  • Does the deck surface seem rigid and solid or is it soft and spongy in areas?
  • If the decks or stairs have a waterproof coating is it in good condition or has it deteriorated – does it show signs of splitting, peeling, cracking or chipping? Are there cracks in the surface or is there any other deterioration that could be allowing water into the structure below? Is it keeping the water out of the structure below?
  • If the deck is not a solid waterproofed structure and is open for water to pass through it, is the decking material in good condition, showing no signs of sagging, dry-rot, termites, etc.
  • Are the waterproofing connections around the perimeter of the deck in good and watertight condition?
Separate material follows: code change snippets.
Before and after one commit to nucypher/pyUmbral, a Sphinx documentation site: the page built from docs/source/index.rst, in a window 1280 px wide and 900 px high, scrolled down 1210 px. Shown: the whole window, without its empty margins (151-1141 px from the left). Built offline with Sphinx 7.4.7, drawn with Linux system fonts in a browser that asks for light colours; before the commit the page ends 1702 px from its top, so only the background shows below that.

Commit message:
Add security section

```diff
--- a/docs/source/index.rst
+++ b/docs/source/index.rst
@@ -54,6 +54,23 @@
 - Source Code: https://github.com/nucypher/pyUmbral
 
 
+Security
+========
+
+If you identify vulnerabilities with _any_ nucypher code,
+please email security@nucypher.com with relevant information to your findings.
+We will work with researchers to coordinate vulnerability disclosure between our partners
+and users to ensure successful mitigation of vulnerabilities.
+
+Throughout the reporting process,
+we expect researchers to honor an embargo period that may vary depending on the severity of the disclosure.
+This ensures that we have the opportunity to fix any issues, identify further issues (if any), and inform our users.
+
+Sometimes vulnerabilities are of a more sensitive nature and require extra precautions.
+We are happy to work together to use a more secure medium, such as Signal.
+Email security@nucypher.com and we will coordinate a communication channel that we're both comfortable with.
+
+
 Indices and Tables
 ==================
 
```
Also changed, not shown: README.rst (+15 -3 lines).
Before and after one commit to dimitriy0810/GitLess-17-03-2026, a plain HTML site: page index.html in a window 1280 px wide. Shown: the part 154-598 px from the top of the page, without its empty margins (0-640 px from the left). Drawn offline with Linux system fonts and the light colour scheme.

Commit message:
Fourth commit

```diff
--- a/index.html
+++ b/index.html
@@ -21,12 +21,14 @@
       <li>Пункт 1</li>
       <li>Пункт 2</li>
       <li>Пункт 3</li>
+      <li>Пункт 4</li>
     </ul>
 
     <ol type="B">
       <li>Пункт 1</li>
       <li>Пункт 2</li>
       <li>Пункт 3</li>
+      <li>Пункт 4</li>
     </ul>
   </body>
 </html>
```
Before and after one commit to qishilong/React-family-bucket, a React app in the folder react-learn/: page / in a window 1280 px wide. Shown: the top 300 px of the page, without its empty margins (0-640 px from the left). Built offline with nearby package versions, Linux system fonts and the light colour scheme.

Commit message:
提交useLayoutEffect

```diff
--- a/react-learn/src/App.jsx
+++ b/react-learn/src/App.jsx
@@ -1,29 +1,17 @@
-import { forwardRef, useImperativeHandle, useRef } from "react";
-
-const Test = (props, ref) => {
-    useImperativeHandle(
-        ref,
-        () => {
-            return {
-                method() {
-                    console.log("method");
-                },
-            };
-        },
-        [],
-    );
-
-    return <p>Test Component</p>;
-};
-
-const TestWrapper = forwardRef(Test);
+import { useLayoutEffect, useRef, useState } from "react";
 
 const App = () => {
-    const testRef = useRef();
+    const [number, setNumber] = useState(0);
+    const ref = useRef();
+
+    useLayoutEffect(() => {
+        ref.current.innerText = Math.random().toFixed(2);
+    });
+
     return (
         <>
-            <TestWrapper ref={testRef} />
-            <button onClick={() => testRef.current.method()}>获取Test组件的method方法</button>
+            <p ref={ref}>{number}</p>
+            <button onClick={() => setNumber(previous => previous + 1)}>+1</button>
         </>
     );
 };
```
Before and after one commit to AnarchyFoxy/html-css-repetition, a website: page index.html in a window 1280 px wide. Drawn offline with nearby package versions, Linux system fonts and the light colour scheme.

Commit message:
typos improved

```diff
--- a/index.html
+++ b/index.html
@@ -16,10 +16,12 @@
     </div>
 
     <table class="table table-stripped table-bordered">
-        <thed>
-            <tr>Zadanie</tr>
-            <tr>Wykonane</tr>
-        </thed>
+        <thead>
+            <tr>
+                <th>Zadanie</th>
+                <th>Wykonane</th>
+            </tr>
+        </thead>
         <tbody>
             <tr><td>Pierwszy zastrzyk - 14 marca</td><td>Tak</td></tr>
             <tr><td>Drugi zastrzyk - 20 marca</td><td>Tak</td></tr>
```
This would include the deck–to-wall transition, the thresholds at any door openings, and any post–to-deck connections.
  • How is the structure supported – is it an integral part of the building or is it self-supported? Is the structural support being kept dry or is it exposed to the elements? If self-supported, how does the structure under the deck look?  Are there any signs of deterioration or termite damage at either the support-to-deck attachments or at the foundation-to-support attachments?
  • Are the structural supports buried in the soil? The vertical support rising up from the concrete foundation should not be in contact with the surrounding soil.
  • Are the foundations solid or have they been undermined by erosion or pests?

In general it is recommended that decks, balconies and stairs be thoroughly inspected at least annually, property maintenance be performed as needed, and the inspection and maintenance expenses should be part of the association’s annual budget.  Needless to say, those costs are minimal compared to the expense and potential liability involved in structural failure of these components.

Properly maintained, your decks, balconies and stairs will be safe and sound for everyone to use and enjoy for years to come.

Dennis Brooks can be reached at DennisBrooks@dbuild.com

Is-That-Balcony.pdf